Any doctor will tell you that prevention is better than cure. And now, thanks to machine learning, we can tell when a piece of technology is about to break before it does, and address the issue quickly. Advancements in machine learning are enabling organizations to take a step closer to develop intelligent systems, which are more responsive to the changing IT environments. Furthermore, besides deploying talent on more strategic IT projects vs. spending time on break/fix services, machine learning allows the IT staff to focus on business innovation. This represents far fewer fires to put out.
Prediction 6: 5K and more
This isn’t the generation who settles for second-best, because we’ve gotten used to progress at 100mph. R&D teams are constantly working-up a sweat to surprise and delight their customers. And just when people thought 5K resolution would supplant 4K as the next industry standard, rumors of large displays with double the resolution are starting to circulate.
In 2017, people’s experiences of living in technicolor will be upgraded further, until the real-world will look dim in comparison.
Prediction 7: Machine perception
It’s no secret that companies – and people – are struggling to cope with the tremendous amount of data now online. But brace yourselves – large scale data will soon help machines understand things in brand new ways. For instance, MIT is doing some really cool stuff with vision perception. By making machines watch popular TV shows like The Office and Desperate Housewives, they’re learning how to predict how humans will behave.
The MIT researchers believe machine perception will revolutionize industries where insight can be acquired from data at scale. For example, computer vision may provide an affordable, more accurate procedure to screen people for medical issues.

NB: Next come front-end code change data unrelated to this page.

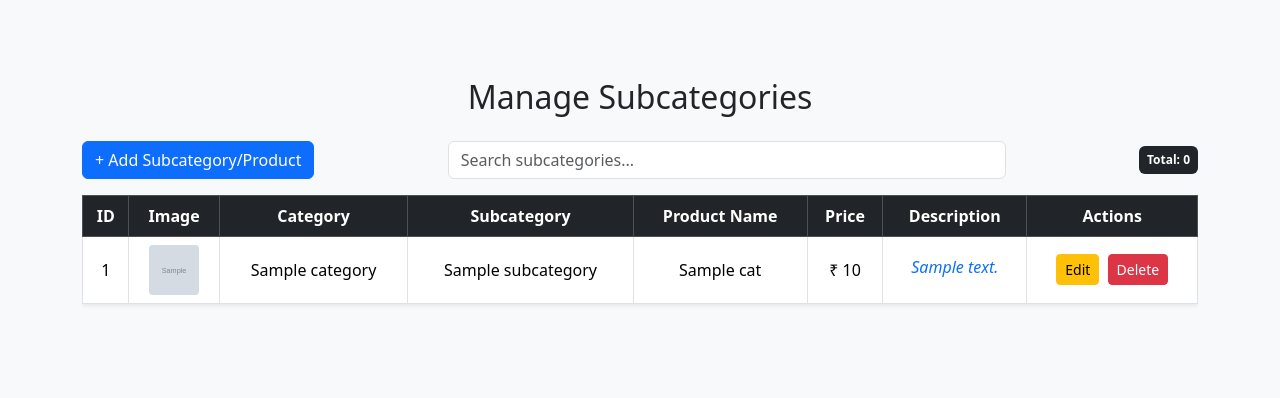
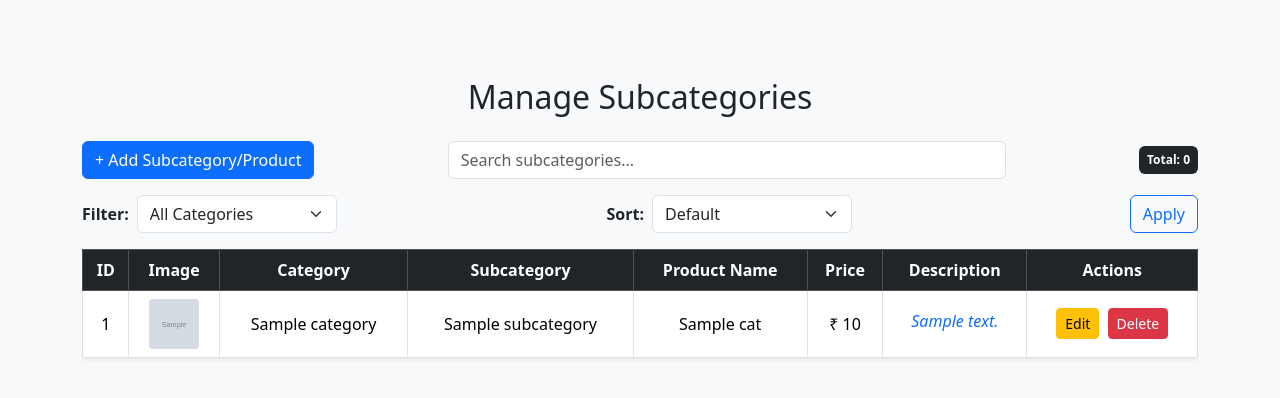
Before and after one commit to designeer1/ecommerce-django, a Django app: template owner/templates/subcategory.html in a window 1280 px wide. Shown: the part 57-455 px from the top of the page. Run offline with Django 3.2, Linux system fonts and the light colour scheme; the template is opened without the code that fills it: most values are stand-ins (such as "Sample title", 1, 10 or a date in 2020); grey boxes marked "Sample" are stand-in pictures.

Commit message:
Your commit message here

```diff
--- a/owner/templates/subcategory.html
+++ b/owner/templates/subcategory.html
@@ -13,11 +11,36 @@
     <div class="w-50 position-relative">
       <input type="text" id="searchSubcatInput" class="form-control" placeholder="Search subcategories...">
       <ul id="searchDropdown" class="list-group position-absolute w-100 shadow-sm"
-          style="z-index:1000; display:none; max-height:250px; overflow-y:auto;"></ul>
+          style="z-index:1050; display:none; max-height:280px; overflow-y:auto; border-radius:8px; padding:0.5rem; background:#fff; box-shadow: 0 4px 8px rgba(0,0,0,0.1);"></ul>
     </div>
     <span class="badge bg-dark p-2">Total: <span id="subcategoryCount">0</span></span>
   </div>
-
+  <!-- Filter & Sort Controls -->
+  <div class="d-flex justify-content-between align-items-center mb-3">
+    <!-- Filter by Category -->
+    <div class="d-flex align-items-center">
+      <label for="filterCategory" class="me-2 fw-bold">Filter:</label>
+      <select id="filterCategory" class="form-select" style="width:200px;">
+        <option value="">All Categories</option>
+        {% for cat in categories %}
+          <option value="{{ cat }}">{{ cat }}</option>
+        {% endfor %}
+      </select>
+    </div>
+    <!-- Sort Dropdown -->
+    <div class="d-flex align-items-center">
+      <label for="sortSelect" class="me-2 fw-bold">Sort:</label>
+      <select id="sortSelect" class="form-select" style="width:200px;">
+        <option value="">Default</option>
+        <option value="name_asc">Name ↑</option>
+        <option value="name_desc">Name ↓</option>
+        <option value="price_asc">Price ↑</option>
+        <option value="price_desc">Price ↓</option>
+      </select>
+    </div>
+    <!-- Apply Button -->
+    <button id="applyFilterSort" class="btn btn-outline-primary ms-2">Apply</button>
+  </div>
   <!-- Subcategories Table -->
   <div id="subcategoryTable" class="table-responsive">
     <table class="table table-bordered align-middle text-center shadow-sm">
@@ -227,8 +265,11 @@ document.addEventListener("DOMContentLoaded", function() {
   // Live search
   searchInput.addEventListener("keyup", function() {
     const query = this.value.trim();
-    if(query.length < 2) { resultsList.style.display = "none"; return; }
-    fetch("{% url 'search_subcategories' %}?q=" + query)
+    if(query.length < 2) {
+      resultsList.style.display = "none";
+      return;
+    }
+    fetch("{% url 'search_subcategories' %}?q=" + encodeURIComponent(query))
       .then(res => res.json())
       .then(data => {
         resultsList.innerHTML = "";
@@ -242,18 +283,65 @@ document.addEventListener("DOMContentLoaded", function() {
         }
         data.results.forEach(sc => {
           const li = document.createElement("li");
-          li.className = "list-group-item d-flex align-items-center";
+          li.className = "list-group-item p-3 shadow-sm my-2";
+          li.style.borderRadius = "8px";
           li.innerHTML = `
-            <img src="${sc.image}" style="width:40px;height:40px;object-fit:cover;border-radius:4px;margin-right:10px;">
-            <span>${sc.category} → ${sc.subcategory}</span>
+            <div class="d-flex align-items-center">
+              <img src="${sc.image || '/media/products/default.png'}" alt="${sc.name}"
+                style="width:60px; height:60px; object-fit:cover; border-radius:6px; margin-right:12px;">
+              <div class="flex-grow-1">
+                <h6 class="mb-1">${sc.category} → ${sc.subcategory}</h6>
+                <p class="mb-1 fw-bold">${sc.name} - ₹${parseFloat(sc.price).toFixed(2)}</p>
+                <p class="mb-2 text-truncate" style="max-width:300px;" title="${sc.description || 'No description'}">
+                  ${sc.description ? sc.description.substring(0, 100) : 'No description'}
+                </p>
+                <div>
+                  <button class="btn btn-warning btn-sm me-1 edit-dropdown-btn"
+                    data-category="${sc.category}" data-name="${sc.name}"
+                    data-subcategory="${sc.subcategory}"
+                    data-price="${sc.price}"
+                    data-description="${sc.description || ''}"
+                    data-image="${sc.image || '/media/products/default.png'}"
+                    >
+                    Edit
+                  </button>
+                  <a href="/owner/subcategories/delete/${encodeURIComponent(sc.category)}/${encodeURIComponent(sc.name)}"
+                    class="btn btn-danger btn-sm"
+                    onclick="return confirm('Delete ${sc.name}?');">
+                    Delete
+                  </a>
+                </div>
+              </div>
+            </div>
           `;
+
+          // Edit button event to fill modal and show
+          li.querySelector(".edit-dropdown-btn").addEventListener("click", function() {
+            const btn = this;
+            document.getElementById("editOldCategory").value = btn.dataset.category;
+            document.getElementById("editOldName").value = btn.dataset.name;
+            document.getElementById("editCategory").value = btn.dataset.category;
+            document.getElementById("editSubcategory").value = btn.dataset.subcategory || '';
+            document.getElementById("editName").value = btn.dataset.name;
+            document.getElementById("editPrice").value = btn.dataset.price;
+            document.getElementById("editDescription").value = btn.dataset.description || '';
+            document.getElementById("currentImage").src = btn.dataset.image || '/media/products/default.png';
+
+            form.action = `/owner/subcategories/edit/${encodeURIComponent(btn.dataset.category)}/${encodeURIComponent(btn.dataset.name)}/`;
+
+            const modal = new bootstrap.Modal(document.getElementById("editSubcatModal"));
+            modal.show();
+
+            resultsList.style.display = "none";
+          });
+
           resultsList.appendChild(li);
         });
         resultsList.style.display = "block";
       });
   });
 
-  // Edit Button → Prefill Modal
+  // Table Edit Button → Prefill Modal
   document.querySelectorAll(".edit-btn").forEach(btn => {
     btn.addEventListener("click", function() {
       const tr = btn.closest("tr");
@@ -265,12 +353,49 @@ document.addEventListener("DOMContentLoaded", function() {
       document.getElementById("editPrice").value = tr.dataset.price;
       document.getElementById("editDescription").value = tr.dataset.description;
       document.getElementById("currentImage").src = tr.dataset.image;
-
       form.action = `/owner/subcategories/edit/${encodeURIComponent(tr.dataset.category)}/${encodeURIComponent(tr.dataset.name)}/`;
       const modal = new bootstrap.Modal(document.getElementById("editSubcatModal"));
       modal.show();
     });
   });
+
+  // Filter + Sort
+  const filterCategory = document.getElementById("filterCategory");
+  const sortSelect = document.getElementById("sortSelect");
+  const applyBtn = document.getElementById("applyFilterSort");
+  applyBtn.addEventListener("click", function() {
+    const rows = document.querySelectorAll("#subcategoryTable tbody tr");
+    const filterValue = filterCategory.value.toLowerCase();
+    const sortValue = sortSelect.value;
+
+    let rowArray = Array.from(rows);
+    rowArray.forEach(row => {
+      const category = row.dataset.category.trim().toLowerCase();
+      if (!filterValue || category === filterValue.trim()) {
+        row.style.display = "";
+      } else {
+        row.style.display = "none";
+      }
+    });
+
+    let visibleRows = rowArray.filter(r => r.style.display !== "none");
+    if (sortValue === "name_asc" || sortValue === "name_desc") {
+      visibleRows.sort((a, b) => {
+        let nameA = a.dataset.name.toLowerCase();
+        let nameB = b.dataset.name.toLowerCase();
+        return sortValue === "name_asc" ? nameA.localeCompare(nameB) : nameB.localeCompare(nameA);
+      });
+    } else if (sortValue === "price_asc" || sortValue === "price_desc") {
+      visibleRows.sort((a, b) => {
+        let priceA = parseFloat(a.dataset.price);
+        let priceB = parseFloat(b.dataset.price);
+        return sortValue === "price_asc" ? priceA - priceB : priceB - priceA;
+      });
+    }
+
+    const tbody = document.querySelector("#subcategoryTable tbody");
+    visibleRows.forEach(row => tbody.appendChild(row));
+  });
 });
 </script>
 {% endblock %}
```
Also changed, not shown: other parts of owner/templates/subcategory.html (+23 -10 lines), owner/data.json (+1 -1 lines).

In time, machines will start to apply their learning across modalities and domains – making it possible to learn from text or virtual worlds.
Exciting stuff! Maybe I’ll let the machines write these predictions in a few years’ time.